As more passengers return to using trains, rail has a difficult balance to strike. It must operate as efficiently as possible, grow ridership and income, while still meeting the needs of its existing passengers, alongside new and returning users.
Frequent services with enough space on-board to meet passenger demand and fares that are value for money will help ensure rail is an attractive option. As more passengers return to using trains, rail has a difficult balance to strike. It must operate as efficiently as possible, grow ridership and income, while still meeting the needs of its existing passengers, alongside new and returning users. It has never been more vital to focus on what is fundamentally important to passengers. The surveys have helped to highlight positives, and how much still needs to be improved. It also demonstrates a clear link between operators who deliver in these areas and the satisfaction levels of their passengers.
Analysis of survey results show that satisfaction with punctuality and reliability is the most important driver of overall satisfaction, followed by the level of crowding onboard the train. The survey also indicated that rail commuters are almost as satisfied as leisure passengers, with the data indicating less crowded trains are improving the commuter experience. Amongst some other key findings, the survey found that:
- 83 per cent of passengers were satisfied with the punctuality and reliability of their service
- 72 per cent of passengers were satisfied with the level of crowding
- 72 per cent of passengers were satisfied with the frequency of services
- passenger satisfaction for value for money is lower at 63 per cent
- passenger satisfaction with information on how busy the train would be was 60 per cent.
The report also showed that the highest performing operators tended to perform best on punctuality and reliability and level of crowding (12‑week average results):
- c2c top the list with the most satisfied passengers (95 per cent), followed by London Northwestern Railway (94 per cent) and Great Northern, East Midlands Railway and Merseyrail (91 per cent)
- For the punctuality and reliability of services, passengers were most satisfied with Merseyrail (94 per cent), c2c (91 per cent) and Chiltern Railways (89 per cent)
- Passenger satisfaction with levels of crowding was highest on c2c (82 per cent), Merseyrail (81 per cent) and Thameslink (80 per cent).
With such a clear link between punctuality, reliability and satisfaction, the message to all operators and the industry could not be clearer; reliable rail is a railway that passengers will use, and have a growing confidence in. Times are challenging for rail; passengers are changing their habits, how they travel, when they travel and how they feel about the operators providing their services. Crucially though, punctuality and reliability still appear to hold the key to recovery.

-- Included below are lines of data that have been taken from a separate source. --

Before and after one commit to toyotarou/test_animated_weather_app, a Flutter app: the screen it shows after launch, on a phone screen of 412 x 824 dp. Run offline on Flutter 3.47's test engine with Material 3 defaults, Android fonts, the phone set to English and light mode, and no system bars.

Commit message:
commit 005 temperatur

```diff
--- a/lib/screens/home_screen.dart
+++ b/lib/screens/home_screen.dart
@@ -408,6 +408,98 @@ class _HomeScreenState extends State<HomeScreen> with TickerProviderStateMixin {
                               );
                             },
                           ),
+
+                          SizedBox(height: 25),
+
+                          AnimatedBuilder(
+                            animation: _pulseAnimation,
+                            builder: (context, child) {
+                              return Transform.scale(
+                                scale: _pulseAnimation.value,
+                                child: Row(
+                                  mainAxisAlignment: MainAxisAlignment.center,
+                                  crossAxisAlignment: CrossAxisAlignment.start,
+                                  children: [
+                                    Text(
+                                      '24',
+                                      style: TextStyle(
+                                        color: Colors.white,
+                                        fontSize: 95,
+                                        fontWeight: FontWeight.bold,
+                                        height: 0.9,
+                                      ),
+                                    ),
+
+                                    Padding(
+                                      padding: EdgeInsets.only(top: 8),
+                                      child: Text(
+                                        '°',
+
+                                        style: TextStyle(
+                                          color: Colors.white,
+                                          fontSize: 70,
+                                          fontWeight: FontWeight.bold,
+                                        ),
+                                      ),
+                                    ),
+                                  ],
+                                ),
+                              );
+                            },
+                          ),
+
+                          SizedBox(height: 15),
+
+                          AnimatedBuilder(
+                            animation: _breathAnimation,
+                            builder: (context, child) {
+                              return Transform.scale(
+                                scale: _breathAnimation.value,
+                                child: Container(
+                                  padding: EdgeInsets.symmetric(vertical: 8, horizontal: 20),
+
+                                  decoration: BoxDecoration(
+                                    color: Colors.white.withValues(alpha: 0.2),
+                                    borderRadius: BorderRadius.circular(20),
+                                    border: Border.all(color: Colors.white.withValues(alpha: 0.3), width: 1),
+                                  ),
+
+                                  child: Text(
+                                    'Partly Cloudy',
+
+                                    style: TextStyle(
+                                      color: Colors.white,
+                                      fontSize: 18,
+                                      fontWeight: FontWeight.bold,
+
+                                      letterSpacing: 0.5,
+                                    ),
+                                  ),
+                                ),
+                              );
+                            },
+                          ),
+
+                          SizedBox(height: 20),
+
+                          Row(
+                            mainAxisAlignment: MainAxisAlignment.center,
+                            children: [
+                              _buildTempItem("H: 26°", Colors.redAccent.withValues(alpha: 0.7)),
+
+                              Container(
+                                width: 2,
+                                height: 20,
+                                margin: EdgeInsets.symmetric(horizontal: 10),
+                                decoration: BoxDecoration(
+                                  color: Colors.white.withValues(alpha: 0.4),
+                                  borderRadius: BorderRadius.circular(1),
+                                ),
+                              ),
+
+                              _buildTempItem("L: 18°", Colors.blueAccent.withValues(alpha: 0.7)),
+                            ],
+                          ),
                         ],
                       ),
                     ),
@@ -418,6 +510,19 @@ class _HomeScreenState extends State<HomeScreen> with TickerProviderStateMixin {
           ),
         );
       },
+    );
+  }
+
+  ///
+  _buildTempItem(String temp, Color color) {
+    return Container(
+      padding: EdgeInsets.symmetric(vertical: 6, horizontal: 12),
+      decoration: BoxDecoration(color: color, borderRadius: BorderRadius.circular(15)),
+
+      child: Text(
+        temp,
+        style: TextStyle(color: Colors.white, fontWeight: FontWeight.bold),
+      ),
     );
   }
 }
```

The arrival of Great British Railways, a planned state-owned public body that will oversee rail transport in Great Britain from 2023, will offer the prospect of real and significant change, with passengers at the heart of everything it does. Realising and delivering on that represents its biggest challenge, and its biggest opportunity.
…the message to all operators and the industry could not be clearer; reliable rail is a railway that passengers will use, and have a growing confidence in.
Rail has a lot of uncertainty, re-imagining, and re‑setting to do ahead of a Great British Railways future. But, in adapting to and evolving to very changing circumstances and pressures to grow revenues, it is interesting to see that customer’s feel reliability is the most important factor.
By focusing on a reliable, punctual service at its core there is every hope that rail can and will grow and prosper, if service and value propositions can be built around those foundations. Good green credentials, easier and simpler fares, and a genuine focus on value for money built on brilliant basics may just be the formula rail is looking for.
Anthony Smith is Transport Focus’s Chief Executive. Having qualified as a solicitor, Anthony worked for five years as principal consumer lawyer for the Consumers’ Association, publishers of Which? This was followed by a year as the legal consultant for Consumers International, a worldwide federation of consumer groups. Prior to joining Transport Focus, Anthony was Deputy and Acting Director of ICSTIS, the regulator of premium rate telephone services. He is also a member of the Civil Aviation Authority’s Consumer Panel.